**ENTRIES SHOWN:**

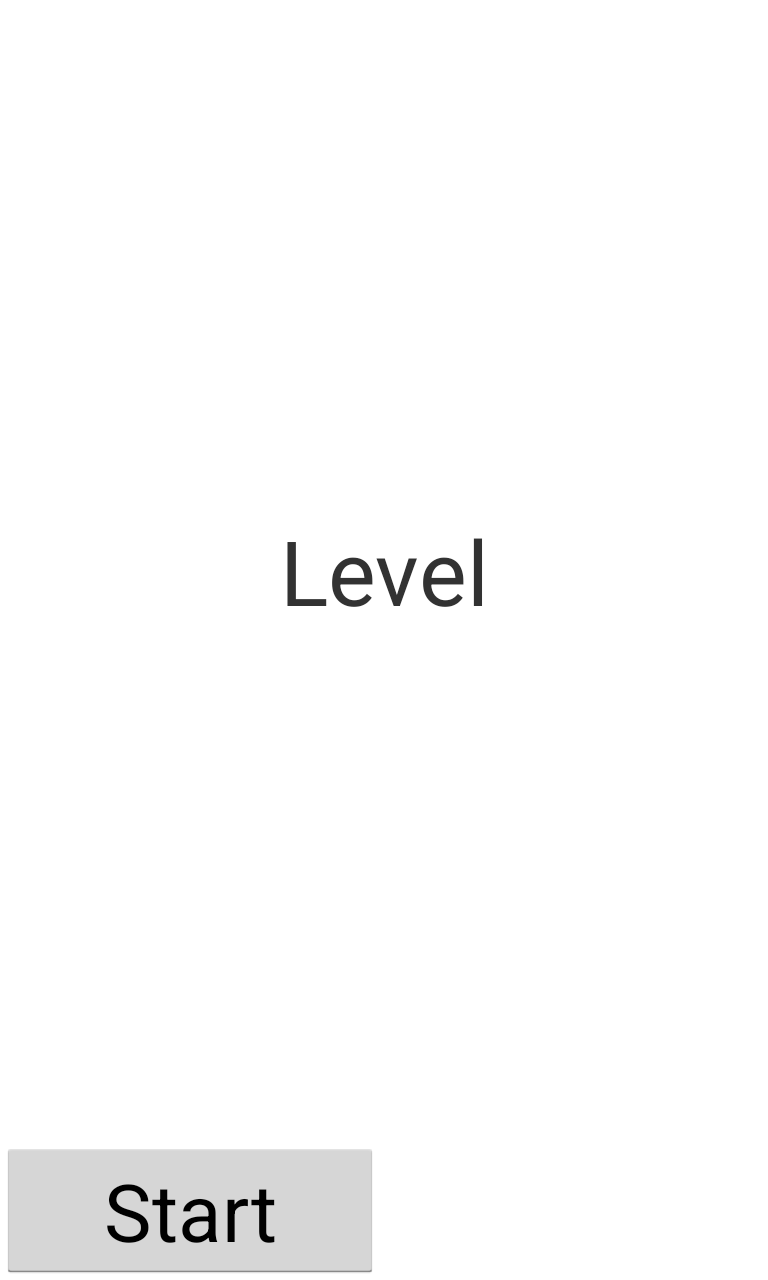
Repository: rupaligarje123/aakash
Layout: androidphotoquiz/FunChem1/photoquiz/res/layout/activity_main.xml
The author's editor kept a copy of each file at every save. The layout is drawn from the files as they stood at one save, then again after the next save.
It is drawn on a 768 x 1280 px phone screen (xhdpi) without system bars, with theme AppTheme; the app's code is not run.

Above is the layout before, as saved 2013-04-18 06:30:17.

### androidphotoquiz/FunChem1/photoquiz/res/layout/activity_main.xml
<?xml version = "1.0" encoding ="utf-8"?>
<LinearLayout xmlns:android="http://schemas.android.com/apk/res/android"
    xmlns:tools="http://schemas.android.com/tools"
    android:layout_width="fill_parent"
    android:layout_height="fill_parent"
    android:orientation="vertical" >

    <TextView
        android:id="@+id/tvDisplay"
        android:layout_width="fill_parent"
        android:layout_height="60sp"
        android:layout_weight="0.01"
        android:gravity="center"
        android:text="@string/hello_world"
        android:textSize="45sp" />

    <Button
        android:id="@+id/bEasy"
        android:layout_width="190dp"
        android:layout_height="wrap_content"
        android:text="@string/string1"
        android:textSize="40sp" />

</LinearLayout>

### androidphotoquiz/FunChem1/photoquiz/res/values/strings.xml
<?xml version="1.0" encoding="utf-8"?>
<resources>

    <string name="app_name">FunChem</string>
    <string name="action_settings">Settings</string>
    <string name="hello_world">Level</string>
    <string name="Result">Select answer</string>
    <string name="string1">Start</string>

</resources>

Loaded but not shown: androidphotoquiz/FunChem1/photoquiz/res/values/styles.xml (common file); androidphotoquiz/FunChem1/photoquiz/res/values-v11/styles.xml (common file); androidphotoquiz/FunChem1/photoquiz/res/values-v14/styles.xml (common file)

After the next save:
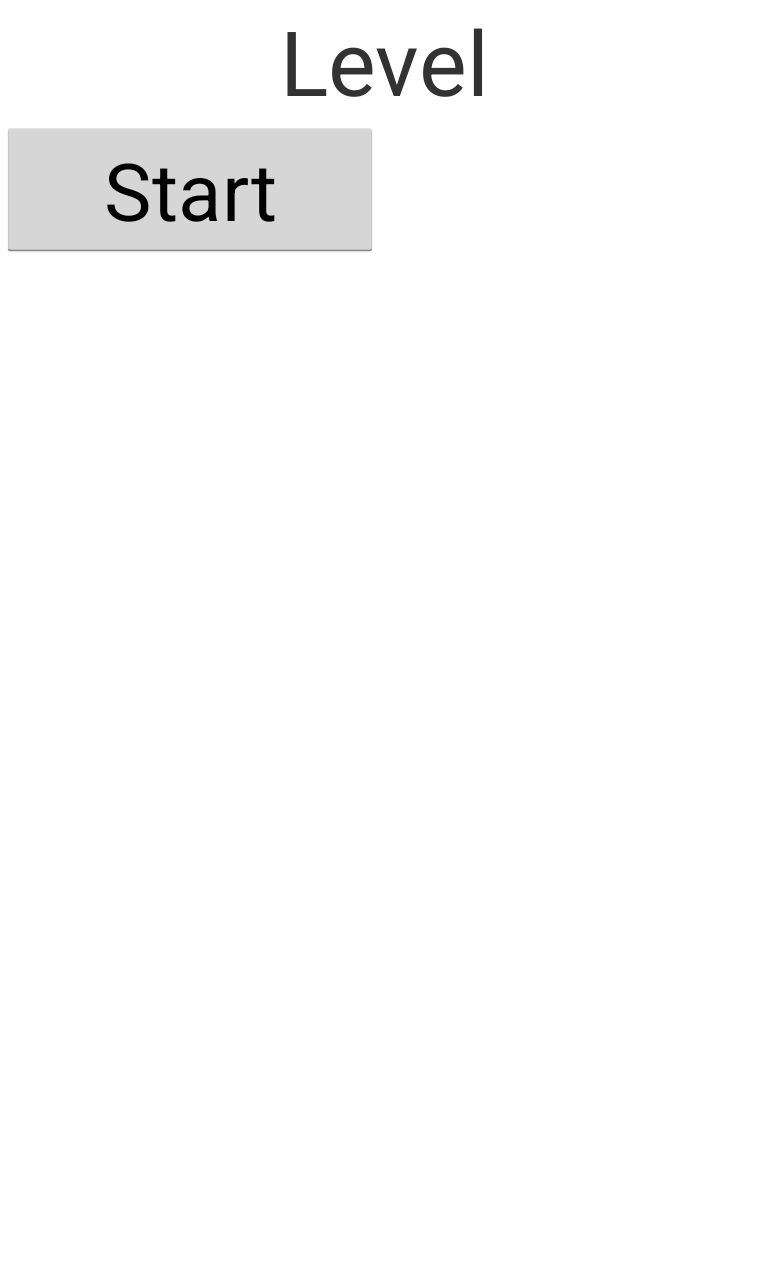
Saved 2 min 23 s later.
--- a/androidphotoquiz/FunChem1/photoquiz/res/layout/activity_main.xml
+++ b/androidphotoquiz/FunChem1/photoquiz/res/layout/activity_main.xml
@@ -9,7 +9,7 @@
         android:id="@+id/tvDisplay"
         android:layout_width="fill_parent"
         android:layout_height="60sp"
-        android:layout_weight="0.01"
+        android:layout_weight="0.00"
         android:gravity="center"
         android:text="@string/hello_world"
         android:textSize="45sp" />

**THE TASK:**
Everything in the entries above should be returned exactly, apart from the pictures.

**PROBLEM SOLUTION:**
Repository: rupaligarje123/aakash
Layout: androidphotoquiz/FunChem1/photoquiz/res/layout/activity_main.xml
The author's editor kept a copy of each file at every save. The layout is drawn from the files as they stood at one save, then again after the next save.
It is drawn on a 768 x 1280 px phone screen (xhdpi) without system bars, with theme AppTheme; the app's code is not run.

Above is the layout before, as saved 2013-04-18 06:30:17.

### androidphotoquiz/FunChem1/photoquiz/res/layout/activity_main.xml
<?xml version = "1.0" encoding ="utf-8"?>
<LinearLayout xmlns:android="http://schemas.android.com/apk/res/android"
    xmlns:tools="http://schemas.android.com/tools"
    android:layout_width="fill_parent"
    android:layout_height="fill_parent"
    android:orientation="vertical" >

    <TextView
        android:id="@+id/tvDisplay"
        android:layout_width="fill_parent"
        android:layout_height="60sp"
        android:layout_weight="0.01"
        android:gravity="center"
        android:text="@string/hello_world"
        android:textSize="45sp" />

    <Button
        android:id="@+id/bEasy"
        android:layout_width="190dp"
        android:layout_height="wrap_content"
        android:text="@string/string1"
        android:textSize="40sp" />

</LinearLayout>

### androidphotoquiz/FunChem1/photoquiz/res/values/strings.xml
<?xml version="1.0" encoding="utf-8"?>
<resources>

    <string name="app_name">FunChem</string>
    <string name="action_settings">Settings</string>
    <string name="hello_world">Level</string>
    <string name="Result">Select answer</string>
    <string name="string1">Start</string>

</resources>

Loaded but not shown: androidphotoquiz/FunChem1/photoquiz/res/values/styles.xml (common file); androidphotoquiz/FunChem1/photoquiz/res/values-v11/styles.xml (common file); androidphotoquiz/FunChem1/photoquiz/res/values-v14/styles.xml (common file)

After the next save:
Saved 2 min 23 s later.
--- a/androidphotoquiz/FunChem1/photoquiz/res/layout/activity_main.xml
+++ b/androidphotoquiz/FunChem1/photoquiz/res/layout/activity_main.xml
@@ -9,7 +9,7 @@
         android:id="@+id/tvDisplay"
         android:layout_width="fill_parent"
         android:layout_height="60sp"
-        android:layout_weight="0.01"
+        android:layout_weight="0.00"
         android:gravity="center"
         android:text="@string/hello_world"
         android:textSize="45sp" />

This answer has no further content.